### DIRECTIONS FOR THIS TASK
Write out all of the entries exactly, please.

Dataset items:
[Start of Attachment]

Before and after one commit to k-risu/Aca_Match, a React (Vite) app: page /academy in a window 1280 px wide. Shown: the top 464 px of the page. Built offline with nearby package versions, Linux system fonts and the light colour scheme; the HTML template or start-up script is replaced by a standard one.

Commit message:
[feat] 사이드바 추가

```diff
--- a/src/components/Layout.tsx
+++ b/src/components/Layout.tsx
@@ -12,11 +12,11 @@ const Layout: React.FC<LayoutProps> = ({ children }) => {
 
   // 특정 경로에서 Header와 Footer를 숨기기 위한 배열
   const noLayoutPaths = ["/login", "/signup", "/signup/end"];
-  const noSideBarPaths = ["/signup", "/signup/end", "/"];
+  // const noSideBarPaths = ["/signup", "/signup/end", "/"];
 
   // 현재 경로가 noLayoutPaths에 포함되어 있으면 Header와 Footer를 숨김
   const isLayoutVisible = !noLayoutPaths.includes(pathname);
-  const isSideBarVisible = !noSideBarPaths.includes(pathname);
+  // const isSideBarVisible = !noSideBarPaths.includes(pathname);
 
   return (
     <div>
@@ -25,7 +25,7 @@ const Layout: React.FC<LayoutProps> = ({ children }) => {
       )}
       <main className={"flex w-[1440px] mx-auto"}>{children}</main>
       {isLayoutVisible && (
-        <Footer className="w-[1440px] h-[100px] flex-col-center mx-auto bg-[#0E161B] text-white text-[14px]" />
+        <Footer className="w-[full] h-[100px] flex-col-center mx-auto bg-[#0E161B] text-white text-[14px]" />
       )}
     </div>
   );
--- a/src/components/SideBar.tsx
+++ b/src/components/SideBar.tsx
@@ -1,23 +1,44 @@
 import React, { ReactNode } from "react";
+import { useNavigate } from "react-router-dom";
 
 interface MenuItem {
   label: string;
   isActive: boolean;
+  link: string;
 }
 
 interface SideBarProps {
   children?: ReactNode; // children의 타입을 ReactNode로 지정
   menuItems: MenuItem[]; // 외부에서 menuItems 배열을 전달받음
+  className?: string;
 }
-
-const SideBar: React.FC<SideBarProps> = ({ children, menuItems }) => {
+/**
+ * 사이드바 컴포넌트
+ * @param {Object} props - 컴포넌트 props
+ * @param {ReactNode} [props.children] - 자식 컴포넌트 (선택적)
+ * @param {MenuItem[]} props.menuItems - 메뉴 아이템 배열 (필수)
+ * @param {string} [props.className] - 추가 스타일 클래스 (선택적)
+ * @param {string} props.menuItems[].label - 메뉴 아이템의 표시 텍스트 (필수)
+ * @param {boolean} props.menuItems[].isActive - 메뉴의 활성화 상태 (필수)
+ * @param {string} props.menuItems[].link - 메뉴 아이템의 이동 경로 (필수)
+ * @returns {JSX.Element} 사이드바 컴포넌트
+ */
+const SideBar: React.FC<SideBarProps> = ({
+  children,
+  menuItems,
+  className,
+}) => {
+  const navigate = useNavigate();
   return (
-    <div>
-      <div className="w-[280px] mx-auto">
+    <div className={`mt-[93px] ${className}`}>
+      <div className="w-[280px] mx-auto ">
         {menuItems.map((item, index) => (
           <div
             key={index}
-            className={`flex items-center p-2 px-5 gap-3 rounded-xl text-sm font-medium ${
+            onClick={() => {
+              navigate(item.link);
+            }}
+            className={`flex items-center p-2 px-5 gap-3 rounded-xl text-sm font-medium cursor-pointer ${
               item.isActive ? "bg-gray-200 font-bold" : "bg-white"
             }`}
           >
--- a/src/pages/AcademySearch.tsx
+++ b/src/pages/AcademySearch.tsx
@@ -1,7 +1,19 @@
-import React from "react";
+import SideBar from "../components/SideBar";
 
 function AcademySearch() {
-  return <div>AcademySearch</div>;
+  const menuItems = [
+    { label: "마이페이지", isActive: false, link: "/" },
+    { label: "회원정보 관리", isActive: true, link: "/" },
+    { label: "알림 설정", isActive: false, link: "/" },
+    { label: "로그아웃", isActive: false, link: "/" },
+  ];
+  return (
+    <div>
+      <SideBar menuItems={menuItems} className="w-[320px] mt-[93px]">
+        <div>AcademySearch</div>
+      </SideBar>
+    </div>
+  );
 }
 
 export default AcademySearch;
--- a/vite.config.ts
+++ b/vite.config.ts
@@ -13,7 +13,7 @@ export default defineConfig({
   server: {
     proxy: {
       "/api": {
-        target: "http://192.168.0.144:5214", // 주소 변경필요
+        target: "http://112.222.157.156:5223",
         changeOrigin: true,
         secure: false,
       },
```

[End of Attachment]

### RESPONSE TO THE TASK
Before and after one commit to k-risu/Aca_Match, a React (Vite) app: page /academy in a window 1280 px wide. Shown: the top 464 px of the page. Built offline with nearby package versions, Linux system fonts and the light colour scheme; the HTML template or start-up script is replaced by a standard one.

Commit message:
[feat] 사이드바 추가

```diff
--- a/src/components/Layout.tsx
+++ b/src/components/Layout.tsx
@@ -12,11 +12,11 @@ const Layout: React.FC<LayoutProps> = ({ children }) => {
 
   // 특정 경로에서 Header와 Footer를 숨기기 위한 배열
   const noLayoutPaths = ["/login", "/signup", "/signup/end"];
-  const noSideBarPaths = ["/signup", "/signup/end", "/"];
+  // const noSideBarPaths = ["/signup", "/signup/end", "/"];
 
   // 현재 경로가 noLayoutPaths에 포함되어 있으면 Header와 Footer를 숨김
   const isLayoutVisible = !noLayoutPaths.includes(pathname);
-  const isSideBarVisible = !noSideBarPaths.includes(pathname);
+  // const isSideBarVisible = !noSideBarPaths.includes(pathname);
 
   return (
     <div>
@@ -25,7 +25,7 @@ const Layout: React.FC<LayoutProps> = ({ children }) => {
       )}
       <main className={"flex w-[1440px] mx-auto"}>{children}</main>
       {isLayoutVisible && (
-        <Footer className="w-[1440px] h-[100px] flex-col-center mx-auto bg-[#0E161B] text-white text-[14px]" />
+        <Footer className="w-[full] h-[100px] flex-col-center mx-auto bg-[#0E161B] text-white text-[14px]" />
       )}
     </div>
   );
--- a/src/components/SideBar.tsx
+++ b/src/components/SideBar.tsx
@@ -1,23 +1,44 @@
 import React, { ReactNode } from "react";
+import { useNavigate } from "react-router-dom";
 
 interface MenuItem {
   label: string;
   isActive: boolean;
+  link: string;
 }
 
 interface SideBarProps {
   children?: ReactNode; // children의 타입을 ReactNode로 지정
   menuItems: MenuItem[]; // 외부에서 menuItems 배열을 전달받음
+  className?: string;
 }
-
-const SideBar: React.FC<SideBarProps> = ({ children, menuItems }) => {
+/**
+ * 사이드바 컴포넌트
+ * @param {Object} props - 컴포넌트 props
+ * @param {ReactNode} [props.children] - 자식 컴포넌트 (선택적)
+ * @param {MenuItem[]} props.menuItems - 메뉴 아이템 배열 (필수)
+ * @param {string} [props.className] - 추가 스타일 클래스 (선택적)
+ * @param {string} props.menuItems[].label - 메뉴 아이템의 표시 텍스트 (필수)
+ * @param {boolean} props.menuItems[].isActive - 메뉴의 활성화 상태 (필수)
+ * @param {string} props.menuItems[].link - 메뉴 아이템의 이동 경로 (필수)
+ * @returns {JSX.Element} 사이드바 컴포넌트
+ */
+const SideBar: React.FC<SideBarProps> = ({
+  children,
+  menuItems,
+  className,
+}) => {
+  const navigate = useNavigate();
   return (
-    <div>
-      <div className="w-[280px] mx-auto">
+    <div className={`mt-[93px] ${className}`}>
+      <div className="w-[280px] mx-auto ">
         {menuItems.map((item, index) => (
           <div
             key={index}
-            className={`flex items-center p-2 px-5 gap-3 rounded-xl text-sm font-medium ${
+            onClick={() => {
+              navigate(item.link);
+            }}
+            className={`flex items-center p-2 px-5 gap-3 rounded-xl text-sm font-medium cursor-pointer ${
               item.isActive ? "bg-gray-200 font-bold" : "bg-white"
             }`}
           >
--- a/src/pages/AcademySearch.tsx
+++ b/src/pages/AcademySearch.tsx
@@ -1,7 +1,19 @@
-import React from "react";
+import SideBar from "../components/SideBar";
 
 function AcademySearch() {
-  return <div>AcademySearch</div>;
+  const menuItems = [
+    { label: "마이페이지", isActive: false, link: "/" },
+    { label: "회원정보 관리", isActive: true, link: "/" },
+    { label: "알림 설정", isActive: false, link: "/" },
+    { label: "로그아웃", isActive: false, link: "/" },
+  ];
+  return (
+    <div>
+      <SideBar menuItems={menuItems} className="w-[320px] mt-[93px]">
+        <div>AcademySearch</div>
+      </SideBar>
+    </div>
+  );
 }
 
 export default AcademySearch;
--- a/vite.config.ts
+++ b/vite.config.ts
@@ -13,7 +13,7 @@ export default defineConfig({
   server: {
     proxy: {
       "/api": {
-        target: "http://192.168.0.144:5214", // 주소 변경필요
+        target: "http://112.222.157.156:5223",
         changeOrigin: true,
         secure: false,
       },
```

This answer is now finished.